Solar collectors can also be used to cool the pool in hot climates or during peak summer months by circulating the water through the collectors at night. The collectors lose heat by radiation to the night sky.
Solar Pool Collectors
Collectors for heating a pool normally do not require glazing or insulation because they operate during warmer months when solar radiation and ambient temperatures are relatively high. This allows for a simpler design that is usually less expensive than collectors for domestic hot water. Many pool collectors are made of heavy-duty rubber or plastic treated with a UV light inhibitor to extend the life of the panels. The advantages of plastic collectors are that they’re usually less expensive and weigh less than metal collectors.

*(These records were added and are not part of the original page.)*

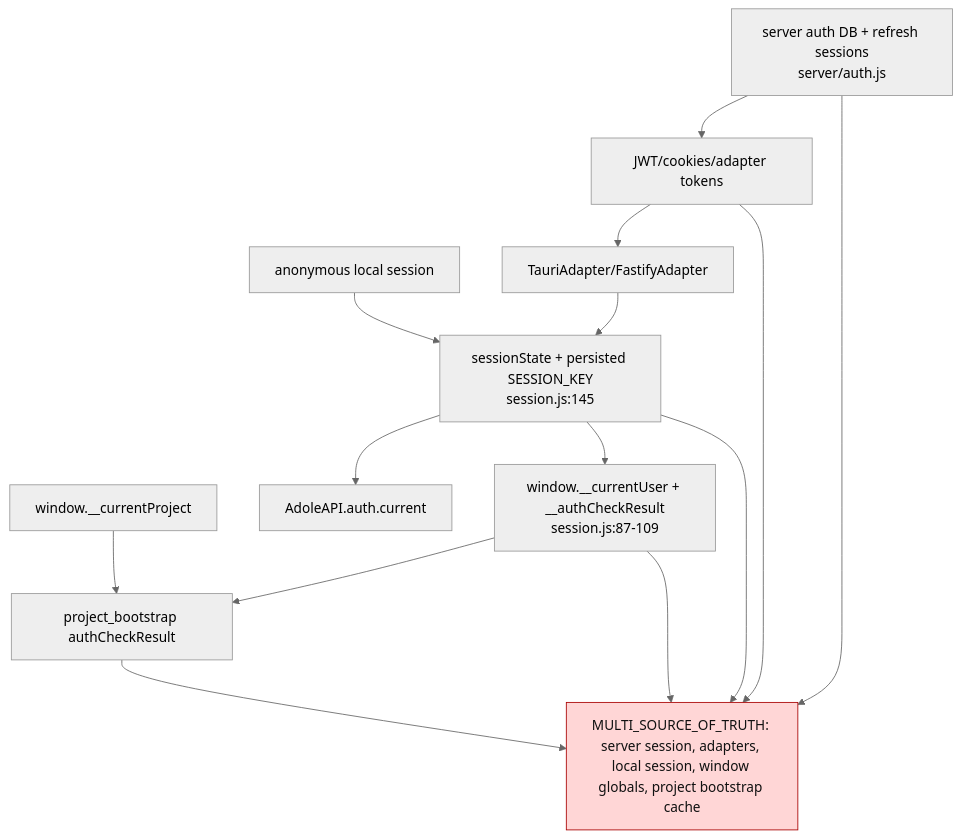
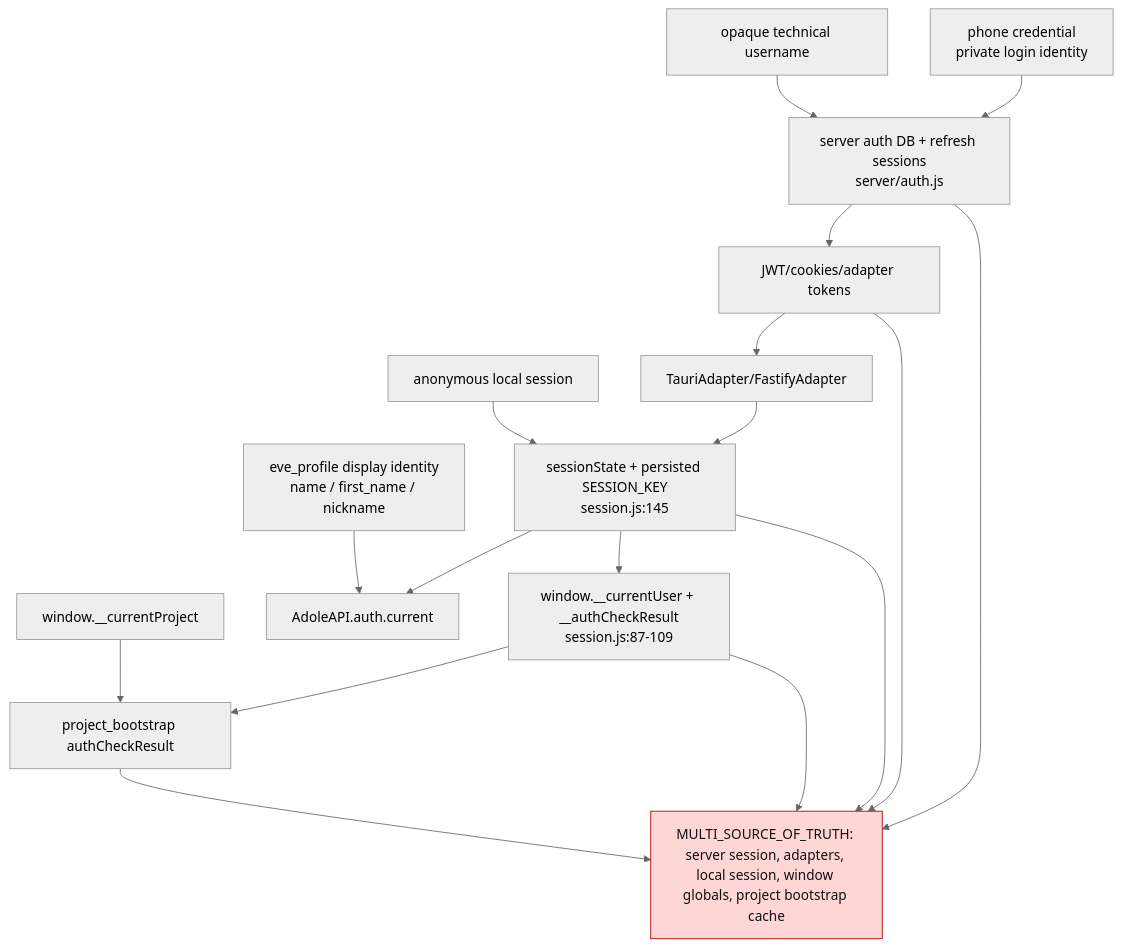
The diagram in atome/documentations/graphs/user-login/04-source-of-truth-graph.md (atomecorp/a), drawn with Mermaid (neutral theme) before and after one commit. The commit also changed 31 other files, not shown here.

Commit message:
first shraiing API debug wave

````diff
--- a/atome/documentations/graphs/user-login/04-source-of-truth-graph.md
+++ b/atome/documentations/graphs/user-login/04-source-of-truth-graph.md
@@ -3,20 +3,23 @@
 ```mermaid
 flowchart TD
   Server["server auth DB + refresh sessions\nserver/auth.js"] --> Tokens["JWT/cookies/adapter tokens"]
   Tokens --> Adapters["TauriAdapter/FastifyAdapter"]
   Adapters --> Session["sessionState + persisted SESSION_KEY\nsession.js:145"]
   Session --> Window["window.__currentUser + __authCheckResult\nsession.js:87-109"]
   Window --> ProjectBoot["project_bootstrap authCheckResult"]
   Session --> AdoleAPI["AdoleAPI.auth.current"]
   Anonymous["anonymous local session"] --> Session
   ProjectCurrent["window.__currentProject"] --> ProjectBoot
+  Phone["phone credential\nprivate login identity"] --> Server
+  Technical["opaque technical username"] --> Server
+  Profile["eve_profile display identity\nname / first_name / nickname"] --> AdoleAPI
 
   Multi["MULTI_SOURCE_OF_TRUTH: server session, adapters, local session, window globals, project bootstrap cache"]:::risk
   Server --> Multi
   Tokens --> Multi
   Session --> Multi
   Window --> Multi
   ProjectBoot --> Multi
 
   classDef risk fill:#ffd6d6,stroke:#a80000,color:#111
 ```
````
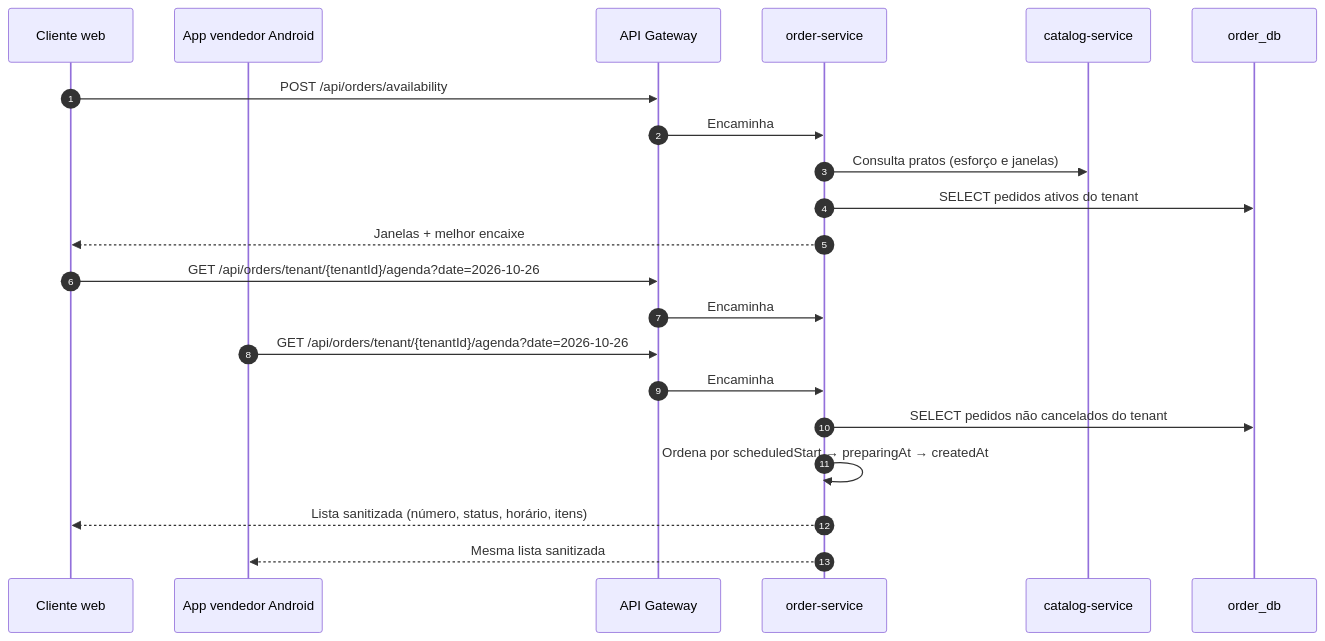
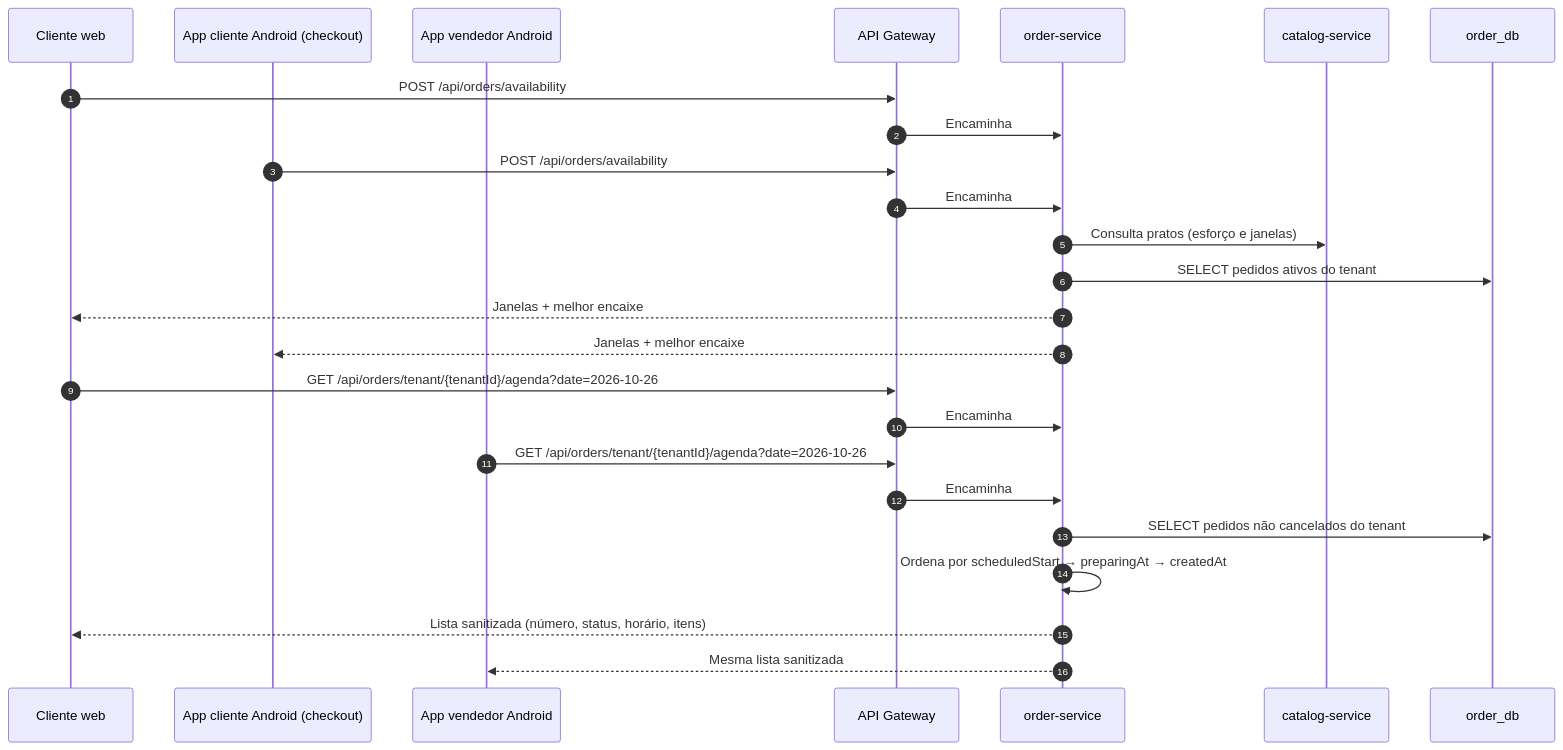
Diagram 12 of 14 in docs/tecnica/02-arquitetura.md (bgeromoJs/delivery-marketplace), drawn with Mermaid before and after one commit. The commit also changed other lines of this file and 14 other files, not shown here.

First line of the commit message:
docs(tecnica): documenta app cliente multi-loja e o fluxo de build, commit e push

````diff
--- a/docs/tecnica/02-arquitetura.md
+++ b/docs/tecnica/02-arquitetura.md
@@ -455,24 +461,28 @@
 ```mermaid
 sequenceDiagram
     autonumber
     participant C as Cliente web
+    participant AC as App cliente Android (checkout)
     participant V as App vendedor Android
     participant G as API Gateway
     participant O as order-service
     participant K as catalog-service
     participant DB as order_db
 
     C->>G: POST /api/orders/availability
     G->>O: Encaminha
+    AC->>G: POST /api/orders/availability
+    G->>O: Encaminha
     O->>K: Consulta pratos (esforço e janelas)
     O->>DB: SELECT pedidos ativos do tenant
     O-->>C: Janelas + melhor encaixe
+    O-->>AC: Janelas + melhor encaixe
     C->>G: GET /api/orders/tenant/{tenantId}/agenda?date=2026-10-26
     G->>O: Encaminha
     V->>G: GET /api/orders/tenant/{tenantId}/agenda?date=2026-10-26
     G->>O: Encaminha
     O->>DB: SELECT pedidos não cancelados do tenant
     O->>O: Ordena por scheduledStart → preparingAt → createdAt
     O-->>C: Lista sanitizada (número, status, horário, itens)
     O-->>V: Mesma lista sanitizada
 ```
````
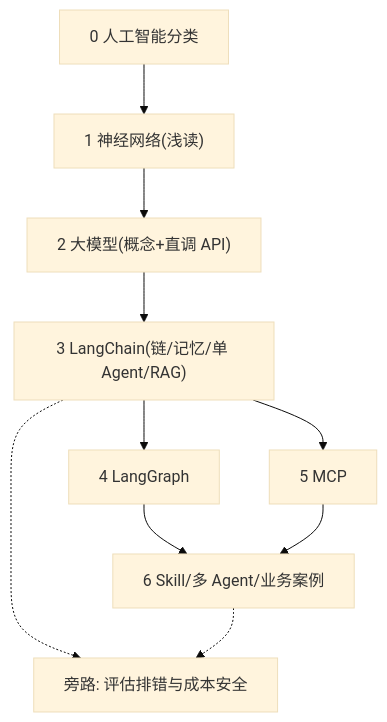
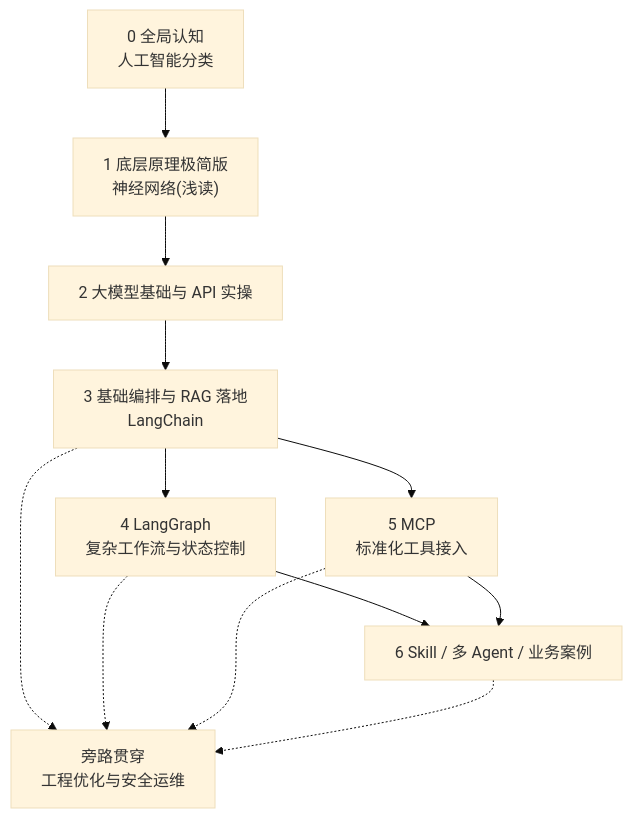
One commit to l552177239/my-note changed the diagram in docs/03.AI/01.学习路线.md. Above: the diagram before and after it, drawn with Mermaid (base theme). The commit also changed other lines of this file and 4 other files, not shown here.

````diff
--- a/docs/03.AI/01.学习路线.md
+++ b/docs/03.AI/01.学习路线.md
@@ -57,12 +59,14 @@
 ```mermaid
 flowchart TB
-  A["0 人工智能分类"] --> B["1 神经网络(浅读)"]
-  B --> C["2 大模型(概念+直调 API)"]
-  C --> D["3 LangChain(链/记忆/单 Agent/RAG)"]
-  D --> E["4 LangGraph"]
-  D --> F["5 MCP"]
-  E --> G["6 Skill/多 Agent/业务案例"]
+  A["0 全局认知<br/>人工智能分类"] --> B["1 底层原理极简版<br/>神经网络(浅读)"]
+  B --> C["2 大模型基础与 API 实操"]
+  C --> D["3 基础编排与 RAG 落地<br/>LangChain"]
+  D --> E["4 LangGraph<br/>复杂工作流与状态控制"]
+  D --> F["5 MCP<br/>标准化工具接入"]
+  E --> G["6 Skill / 多 Agent / 业务案例"]
   F --> G
-  D -.-> H["旁路: 评估排错与成本安全"]
+  D -.-> H["旁路贯穿<br/>工程优化与安全运维"]
+  E -.-> H
+  F -.-> H
   G -.-> H
 ```
````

Metal collectors generally are made of copper tubing mounted on an aluminum plate. The advantage of glazed metal collectors is that they are more efficient at capturing the sun’s heat on colder days. Swimming pools that require heat on a year-round basis, especially in colder climates, may be best suited for this type of system. Both glazed metal and unglazed plastic panel systems should include freeze protection if they’ll be used in colder conditions.
The area needed for collectors to heat your pool depends on many factors. A general rule of thumb is that the collector surface area should equal at least one half of the pool’s surface area. In a relatively sunny climate, this additional heating helps extend the swimming season into spring and autumn. In cooler and cloudier areas, you may need to increase the collectors’ surface area to equal the entire surface area of the pool.
Collectors can be mounted on roofs or anywhere near the pool that provides the proper exposure, orientation, and tilt toward the sun. The optimum collector orientation is south, but west-facing orientations are good if the collectors’ surface area is increased to at least 75 percent of the pool’s surface area. East-facing orientations are marginally good. The tilt of the collector is as important as the orientation. For heating primarily in the summer, the tilt should equal the latitude where the pool is located minus 10 to 15 degrees. Where optimizing the tilt is not possible, for example on an existing roof with a high slope or on a flat roof, increasing the collector area may be necessary to achieve the desired pool temperature.
One potential benefit of roof installation is that it may reduce the cooling load of the building that it’s located on, since it puts the solar heat into the pool water and keeps it from radiating into the attic and the conditioned space below.
There is a company that makes a heat exchanger, which is placed in the attic, for heating pool water. This "collector" absorbs heat that builds up in the attic and transfers it to the pool water.
Because swimming pools include a pump and related plumbing, adding on a solar heater can be relatively simple. Unless you have experience with plumbing and electrical wiring, however, have a professional install your system. Often the pump circulates the pool water enough, but be sure it maintains a high flow rate to keep the panels operating at optimal efficiency. Your collector should require little maintenance if the pool’s chemical balance and filtering system are checked regularly.
Credit: U.S. Department of Energy